Your assignment: If a line of the entries below includes the word "forma", it counts; state the total and nothing further.

Edit difference data

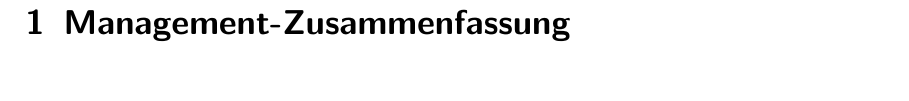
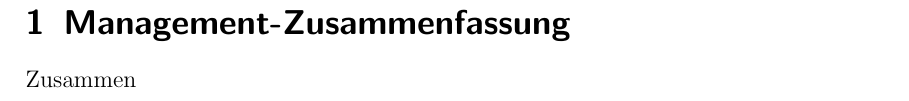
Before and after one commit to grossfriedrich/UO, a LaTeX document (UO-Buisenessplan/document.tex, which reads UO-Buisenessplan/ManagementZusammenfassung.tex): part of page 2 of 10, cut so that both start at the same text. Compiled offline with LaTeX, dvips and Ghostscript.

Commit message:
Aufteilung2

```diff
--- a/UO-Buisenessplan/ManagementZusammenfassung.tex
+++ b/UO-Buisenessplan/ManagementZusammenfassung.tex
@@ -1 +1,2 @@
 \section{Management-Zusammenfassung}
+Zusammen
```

---

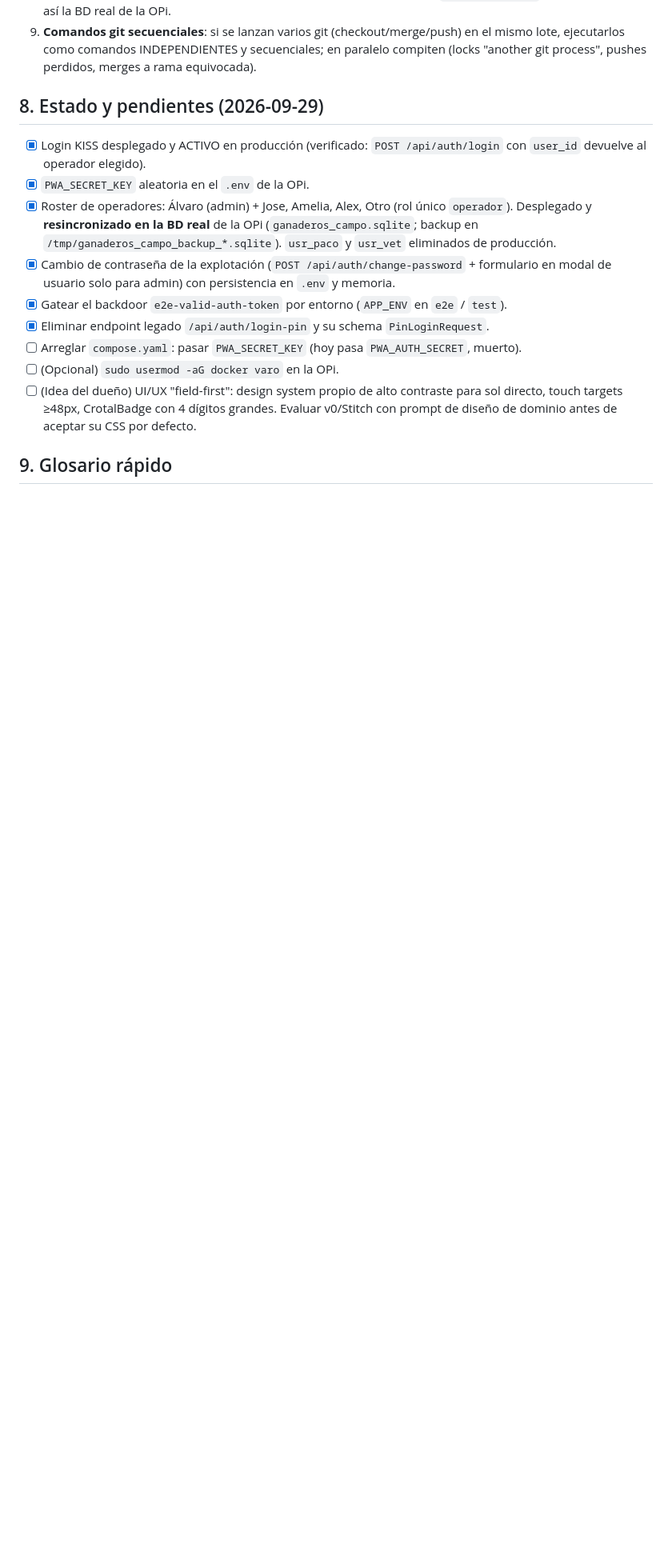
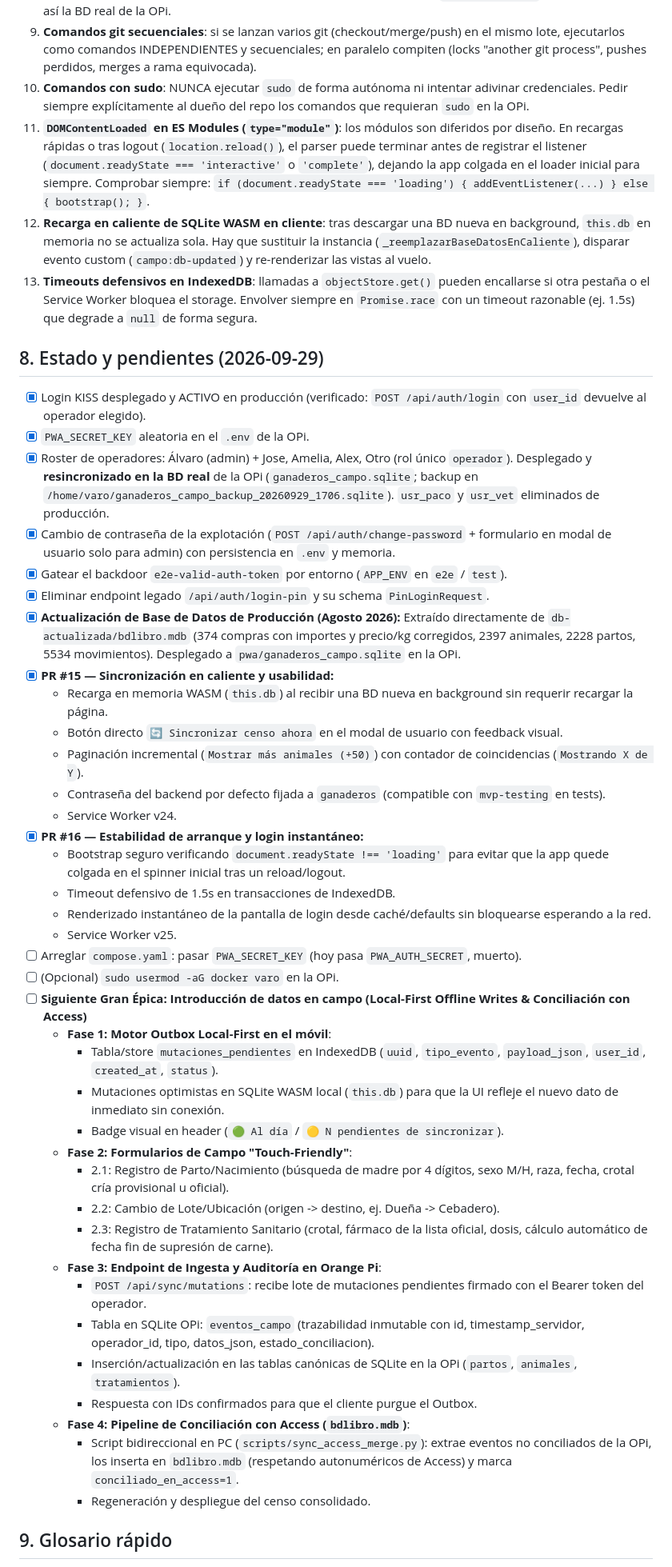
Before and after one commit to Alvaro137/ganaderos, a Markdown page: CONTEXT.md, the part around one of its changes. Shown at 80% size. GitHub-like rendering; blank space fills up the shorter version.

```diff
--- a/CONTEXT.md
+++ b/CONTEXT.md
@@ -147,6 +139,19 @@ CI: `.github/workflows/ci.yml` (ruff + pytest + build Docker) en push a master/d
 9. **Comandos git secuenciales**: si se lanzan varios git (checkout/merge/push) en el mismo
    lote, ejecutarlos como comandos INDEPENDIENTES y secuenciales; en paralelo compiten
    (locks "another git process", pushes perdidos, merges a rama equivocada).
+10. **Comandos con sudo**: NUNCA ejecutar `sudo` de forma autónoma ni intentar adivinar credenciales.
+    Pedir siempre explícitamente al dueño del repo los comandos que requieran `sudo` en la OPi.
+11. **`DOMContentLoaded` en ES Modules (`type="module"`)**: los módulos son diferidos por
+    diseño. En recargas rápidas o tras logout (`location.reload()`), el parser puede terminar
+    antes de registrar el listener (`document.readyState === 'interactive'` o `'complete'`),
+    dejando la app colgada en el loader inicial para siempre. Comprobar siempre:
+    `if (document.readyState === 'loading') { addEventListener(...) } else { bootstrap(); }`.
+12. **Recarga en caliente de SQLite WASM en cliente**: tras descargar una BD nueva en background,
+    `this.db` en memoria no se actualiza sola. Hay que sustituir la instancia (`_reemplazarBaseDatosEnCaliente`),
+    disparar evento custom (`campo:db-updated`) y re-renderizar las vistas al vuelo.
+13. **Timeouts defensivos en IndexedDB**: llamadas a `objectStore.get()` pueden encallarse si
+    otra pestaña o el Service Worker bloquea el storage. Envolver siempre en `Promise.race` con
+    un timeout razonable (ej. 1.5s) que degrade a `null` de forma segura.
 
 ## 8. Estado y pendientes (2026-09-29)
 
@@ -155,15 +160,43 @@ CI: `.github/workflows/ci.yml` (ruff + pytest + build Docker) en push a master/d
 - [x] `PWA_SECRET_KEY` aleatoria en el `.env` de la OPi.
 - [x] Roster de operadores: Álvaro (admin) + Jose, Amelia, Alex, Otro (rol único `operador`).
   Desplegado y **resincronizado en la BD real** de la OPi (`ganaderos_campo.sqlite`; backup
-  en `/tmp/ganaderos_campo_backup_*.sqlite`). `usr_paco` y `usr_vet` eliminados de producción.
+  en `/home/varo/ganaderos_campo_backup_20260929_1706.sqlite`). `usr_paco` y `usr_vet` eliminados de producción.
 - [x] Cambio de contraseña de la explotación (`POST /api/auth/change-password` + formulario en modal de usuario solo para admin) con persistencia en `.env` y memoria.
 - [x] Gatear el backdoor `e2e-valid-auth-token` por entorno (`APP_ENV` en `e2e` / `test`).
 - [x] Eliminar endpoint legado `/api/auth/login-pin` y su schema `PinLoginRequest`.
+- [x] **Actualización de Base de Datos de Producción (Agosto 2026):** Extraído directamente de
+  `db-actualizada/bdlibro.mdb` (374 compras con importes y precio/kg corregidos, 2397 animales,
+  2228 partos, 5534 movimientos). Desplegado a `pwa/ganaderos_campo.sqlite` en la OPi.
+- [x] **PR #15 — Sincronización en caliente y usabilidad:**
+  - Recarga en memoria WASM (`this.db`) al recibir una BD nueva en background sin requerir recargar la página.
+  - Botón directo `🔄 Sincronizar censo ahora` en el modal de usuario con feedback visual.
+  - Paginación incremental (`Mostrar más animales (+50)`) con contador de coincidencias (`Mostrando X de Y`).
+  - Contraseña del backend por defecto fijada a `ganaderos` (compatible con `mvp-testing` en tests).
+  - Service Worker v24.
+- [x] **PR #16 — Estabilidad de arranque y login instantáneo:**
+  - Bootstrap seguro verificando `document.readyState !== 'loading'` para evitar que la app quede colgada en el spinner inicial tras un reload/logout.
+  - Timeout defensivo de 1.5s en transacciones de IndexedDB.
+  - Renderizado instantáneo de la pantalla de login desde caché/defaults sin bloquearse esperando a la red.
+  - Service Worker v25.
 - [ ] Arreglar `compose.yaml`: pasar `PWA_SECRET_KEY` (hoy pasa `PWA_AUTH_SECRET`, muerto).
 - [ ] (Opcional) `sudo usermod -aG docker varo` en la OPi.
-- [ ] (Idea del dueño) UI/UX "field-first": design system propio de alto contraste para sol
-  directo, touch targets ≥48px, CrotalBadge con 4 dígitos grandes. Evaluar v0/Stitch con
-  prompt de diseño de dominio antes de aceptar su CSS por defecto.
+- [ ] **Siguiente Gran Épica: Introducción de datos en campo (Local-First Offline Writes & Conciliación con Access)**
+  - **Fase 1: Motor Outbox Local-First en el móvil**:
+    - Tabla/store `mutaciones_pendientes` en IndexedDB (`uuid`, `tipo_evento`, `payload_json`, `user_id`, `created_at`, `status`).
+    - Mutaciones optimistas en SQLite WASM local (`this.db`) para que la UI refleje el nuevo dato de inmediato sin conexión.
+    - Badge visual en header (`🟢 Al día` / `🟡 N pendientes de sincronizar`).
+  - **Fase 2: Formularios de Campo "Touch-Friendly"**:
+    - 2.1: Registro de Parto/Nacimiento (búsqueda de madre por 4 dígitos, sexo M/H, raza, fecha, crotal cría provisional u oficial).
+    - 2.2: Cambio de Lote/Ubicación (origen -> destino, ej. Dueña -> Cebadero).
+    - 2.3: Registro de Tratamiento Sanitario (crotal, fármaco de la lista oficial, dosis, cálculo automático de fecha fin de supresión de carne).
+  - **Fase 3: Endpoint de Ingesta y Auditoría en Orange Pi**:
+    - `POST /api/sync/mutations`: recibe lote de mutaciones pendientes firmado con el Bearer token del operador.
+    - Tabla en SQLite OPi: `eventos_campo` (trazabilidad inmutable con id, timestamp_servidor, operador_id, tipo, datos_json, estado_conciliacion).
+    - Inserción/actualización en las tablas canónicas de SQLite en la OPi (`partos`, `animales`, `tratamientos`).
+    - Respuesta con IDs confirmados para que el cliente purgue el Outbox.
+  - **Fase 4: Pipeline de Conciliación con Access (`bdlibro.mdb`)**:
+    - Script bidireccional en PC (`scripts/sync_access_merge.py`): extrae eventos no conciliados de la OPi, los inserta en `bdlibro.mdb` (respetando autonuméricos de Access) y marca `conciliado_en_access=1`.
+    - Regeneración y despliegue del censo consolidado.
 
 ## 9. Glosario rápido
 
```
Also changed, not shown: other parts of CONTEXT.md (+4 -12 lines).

Answer box: 2